*YOUR ASSIGNMENT:* For each line below that includes the word "frame", make a copy.
————————
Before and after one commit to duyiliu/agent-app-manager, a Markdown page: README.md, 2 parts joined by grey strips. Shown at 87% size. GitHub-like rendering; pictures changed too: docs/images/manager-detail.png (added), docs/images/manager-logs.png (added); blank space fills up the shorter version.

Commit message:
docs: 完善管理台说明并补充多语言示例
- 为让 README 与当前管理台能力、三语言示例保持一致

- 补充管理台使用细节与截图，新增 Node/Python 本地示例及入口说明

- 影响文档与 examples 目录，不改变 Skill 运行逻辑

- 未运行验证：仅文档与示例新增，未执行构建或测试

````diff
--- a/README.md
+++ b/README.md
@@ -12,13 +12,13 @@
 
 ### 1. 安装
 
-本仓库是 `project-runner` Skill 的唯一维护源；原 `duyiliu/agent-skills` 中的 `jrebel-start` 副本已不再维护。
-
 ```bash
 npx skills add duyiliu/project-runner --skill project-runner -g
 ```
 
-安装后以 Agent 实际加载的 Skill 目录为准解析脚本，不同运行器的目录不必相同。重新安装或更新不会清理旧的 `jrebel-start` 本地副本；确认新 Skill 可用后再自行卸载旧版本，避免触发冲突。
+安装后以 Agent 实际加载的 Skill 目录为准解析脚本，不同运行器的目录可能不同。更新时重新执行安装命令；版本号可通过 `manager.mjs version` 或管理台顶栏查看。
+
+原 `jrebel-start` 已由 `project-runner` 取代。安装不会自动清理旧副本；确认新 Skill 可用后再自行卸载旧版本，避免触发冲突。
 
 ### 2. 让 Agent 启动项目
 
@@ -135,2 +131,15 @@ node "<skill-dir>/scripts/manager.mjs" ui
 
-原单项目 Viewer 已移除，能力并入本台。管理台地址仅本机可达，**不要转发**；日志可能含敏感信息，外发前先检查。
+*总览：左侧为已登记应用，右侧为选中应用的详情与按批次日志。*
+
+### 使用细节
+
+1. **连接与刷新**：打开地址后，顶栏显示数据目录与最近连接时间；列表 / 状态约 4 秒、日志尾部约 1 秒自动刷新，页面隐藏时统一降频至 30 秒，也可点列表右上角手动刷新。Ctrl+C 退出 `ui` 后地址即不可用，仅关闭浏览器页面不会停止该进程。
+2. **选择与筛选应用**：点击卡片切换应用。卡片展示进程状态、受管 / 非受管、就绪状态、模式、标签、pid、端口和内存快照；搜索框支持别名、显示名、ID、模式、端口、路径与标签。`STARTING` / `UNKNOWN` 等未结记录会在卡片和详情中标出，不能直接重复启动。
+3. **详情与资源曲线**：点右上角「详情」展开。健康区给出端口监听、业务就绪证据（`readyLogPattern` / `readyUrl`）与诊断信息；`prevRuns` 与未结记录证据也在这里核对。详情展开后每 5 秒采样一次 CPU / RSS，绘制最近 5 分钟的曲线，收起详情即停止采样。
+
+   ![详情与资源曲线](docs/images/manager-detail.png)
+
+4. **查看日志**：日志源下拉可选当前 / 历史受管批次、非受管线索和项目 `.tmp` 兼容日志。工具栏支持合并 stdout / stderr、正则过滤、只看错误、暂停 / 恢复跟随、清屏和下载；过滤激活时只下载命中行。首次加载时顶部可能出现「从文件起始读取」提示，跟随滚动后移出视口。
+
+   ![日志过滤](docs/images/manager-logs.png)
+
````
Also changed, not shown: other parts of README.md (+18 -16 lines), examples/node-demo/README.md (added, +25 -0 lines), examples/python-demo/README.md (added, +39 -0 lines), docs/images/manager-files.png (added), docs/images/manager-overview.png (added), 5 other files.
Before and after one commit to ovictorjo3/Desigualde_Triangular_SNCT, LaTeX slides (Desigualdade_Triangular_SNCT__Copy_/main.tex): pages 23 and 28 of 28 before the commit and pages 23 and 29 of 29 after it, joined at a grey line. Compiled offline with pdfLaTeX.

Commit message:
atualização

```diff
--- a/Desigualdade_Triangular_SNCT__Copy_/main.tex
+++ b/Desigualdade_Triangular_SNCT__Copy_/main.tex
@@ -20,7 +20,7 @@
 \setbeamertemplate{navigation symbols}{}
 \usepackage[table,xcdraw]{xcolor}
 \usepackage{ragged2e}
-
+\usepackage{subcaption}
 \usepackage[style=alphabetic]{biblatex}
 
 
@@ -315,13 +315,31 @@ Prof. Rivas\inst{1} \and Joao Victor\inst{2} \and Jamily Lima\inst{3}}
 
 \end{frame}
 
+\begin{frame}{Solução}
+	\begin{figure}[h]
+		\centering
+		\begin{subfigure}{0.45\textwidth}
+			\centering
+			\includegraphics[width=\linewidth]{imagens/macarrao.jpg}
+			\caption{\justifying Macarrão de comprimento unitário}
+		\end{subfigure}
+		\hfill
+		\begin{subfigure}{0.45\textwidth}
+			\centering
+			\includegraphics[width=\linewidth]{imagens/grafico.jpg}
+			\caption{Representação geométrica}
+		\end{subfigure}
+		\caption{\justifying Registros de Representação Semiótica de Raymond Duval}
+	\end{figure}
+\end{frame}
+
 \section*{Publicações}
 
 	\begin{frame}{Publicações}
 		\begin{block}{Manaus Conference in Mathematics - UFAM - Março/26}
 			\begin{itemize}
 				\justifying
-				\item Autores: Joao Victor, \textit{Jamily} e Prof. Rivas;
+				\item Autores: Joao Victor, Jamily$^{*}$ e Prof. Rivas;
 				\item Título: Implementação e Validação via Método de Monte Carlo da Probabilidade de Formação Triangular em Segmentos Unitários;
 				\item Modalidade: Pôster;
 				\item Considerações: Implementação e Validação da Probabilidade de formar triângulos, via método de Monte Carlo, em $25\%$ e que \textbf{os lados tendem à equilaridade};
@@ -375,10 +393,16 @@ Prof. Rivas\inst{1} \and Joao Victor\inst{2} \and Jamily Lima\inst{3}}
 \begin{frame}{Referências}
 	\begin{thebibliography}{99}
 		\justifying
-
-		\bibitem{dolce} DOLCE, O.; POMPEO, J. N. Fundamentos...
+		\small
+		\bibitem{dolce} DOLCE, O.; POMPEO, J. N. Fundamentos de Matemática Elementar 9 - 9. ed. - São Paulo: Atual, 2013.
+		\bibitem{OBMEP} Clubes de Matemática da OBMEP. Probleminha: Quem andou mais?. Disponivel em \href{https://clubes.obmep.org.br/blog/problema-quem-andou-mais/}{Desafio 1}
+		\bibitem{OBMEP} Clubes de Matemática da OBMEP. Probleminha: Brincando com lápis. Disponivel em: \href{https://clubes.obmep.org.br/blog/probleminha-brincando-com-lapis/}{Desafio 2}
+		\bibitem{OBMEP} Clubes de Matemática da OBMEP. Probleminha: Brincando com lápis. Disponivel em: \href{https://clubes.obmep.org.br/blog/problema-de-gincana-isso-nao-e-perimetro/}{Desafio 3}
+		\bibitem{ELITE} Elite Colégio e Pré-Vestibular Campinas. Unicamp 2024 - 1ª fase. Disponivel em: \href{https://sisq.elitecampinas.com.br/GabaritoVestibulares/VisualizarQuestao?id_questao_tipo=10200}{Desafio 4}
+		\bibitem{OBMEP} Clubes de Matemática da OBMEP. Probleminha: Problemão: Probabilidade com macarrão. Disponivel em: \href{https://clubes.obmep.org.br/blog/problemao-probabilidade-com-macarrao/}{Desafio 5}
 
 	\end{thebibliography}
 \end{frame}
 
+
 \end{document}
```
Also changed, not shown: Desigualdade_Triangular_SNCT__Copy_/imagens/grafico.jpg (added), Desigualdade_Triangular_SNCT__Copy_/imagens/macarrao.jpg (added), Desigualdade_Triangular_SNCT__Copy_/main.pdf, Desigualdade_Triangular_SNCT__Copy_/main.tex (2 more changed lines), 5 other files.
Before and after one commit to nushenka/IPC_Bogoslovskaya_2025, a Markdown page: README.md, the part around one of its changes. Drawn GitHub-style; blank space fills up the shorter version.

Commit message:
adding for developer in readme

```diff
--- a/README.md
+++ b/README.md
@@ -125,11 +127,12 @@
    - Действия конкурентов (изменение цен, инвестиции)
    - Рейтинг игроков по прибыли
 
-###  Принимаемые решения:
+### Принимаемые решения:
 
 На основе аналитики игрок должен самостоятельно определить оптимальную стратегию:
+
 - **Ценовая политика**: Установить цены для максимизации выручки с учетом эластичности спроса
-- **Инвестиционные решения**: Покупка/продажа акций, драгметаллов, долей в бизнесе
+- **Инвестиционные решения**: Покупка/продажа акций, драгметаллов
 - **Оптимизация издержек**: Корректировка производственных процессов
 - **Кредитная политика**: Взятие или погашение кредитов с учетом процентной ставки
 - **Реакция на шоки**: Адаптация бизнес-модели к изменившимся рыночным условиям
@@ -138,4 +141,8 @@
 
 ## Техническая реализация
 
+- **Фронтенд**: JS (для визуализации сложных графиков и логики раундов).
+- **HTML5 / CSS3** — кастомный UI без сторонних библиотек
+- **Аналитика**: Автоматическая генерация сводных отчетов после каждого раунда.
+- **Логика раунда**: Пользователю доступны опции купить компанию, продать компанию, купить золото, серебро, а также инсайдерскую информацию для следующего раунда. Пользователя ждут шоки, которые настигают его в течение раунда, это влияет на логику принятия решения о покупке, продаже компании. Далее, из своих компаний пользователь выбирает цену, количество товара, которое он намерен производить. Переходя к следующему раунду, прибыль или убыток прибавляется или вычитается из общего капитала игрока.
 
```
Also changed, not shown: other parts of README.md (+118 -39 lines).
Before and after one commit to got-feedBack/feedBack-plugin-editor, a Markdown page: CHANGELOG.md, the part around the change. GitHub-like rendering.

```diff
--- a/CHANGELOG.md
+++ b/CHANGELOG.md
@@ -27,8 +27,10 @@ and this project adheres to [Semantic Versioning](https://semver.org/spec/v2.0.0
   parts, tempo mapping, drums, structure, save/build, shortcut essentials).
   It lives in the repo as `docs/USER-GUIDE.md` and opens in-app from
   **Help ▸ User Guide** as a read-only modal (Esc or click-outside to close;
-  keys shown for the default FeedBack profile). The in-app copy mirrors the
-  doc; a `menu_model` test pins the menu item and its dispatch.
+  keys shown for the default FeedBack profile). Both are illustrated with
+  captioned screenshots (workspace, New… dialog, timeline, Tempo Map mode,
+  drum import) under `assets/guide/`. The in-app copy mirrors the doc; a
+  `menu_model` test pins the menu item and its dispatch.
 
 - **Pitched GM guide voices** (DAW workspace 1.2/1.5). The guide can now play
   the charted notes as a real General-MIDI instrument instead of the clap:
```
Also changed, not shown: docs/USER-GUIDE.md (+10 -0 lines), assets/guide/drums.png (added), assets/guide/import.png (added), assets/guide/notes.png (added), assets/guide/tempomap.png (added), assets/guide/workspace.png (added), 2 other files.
————————
*TASK SOLUTION:*
 \end{frame}
+\begin{frame}{Solução}
+\end{frame}
 	\begin{frame}{Publicações}
 \begin{frame}{Referências}
 \end{frame}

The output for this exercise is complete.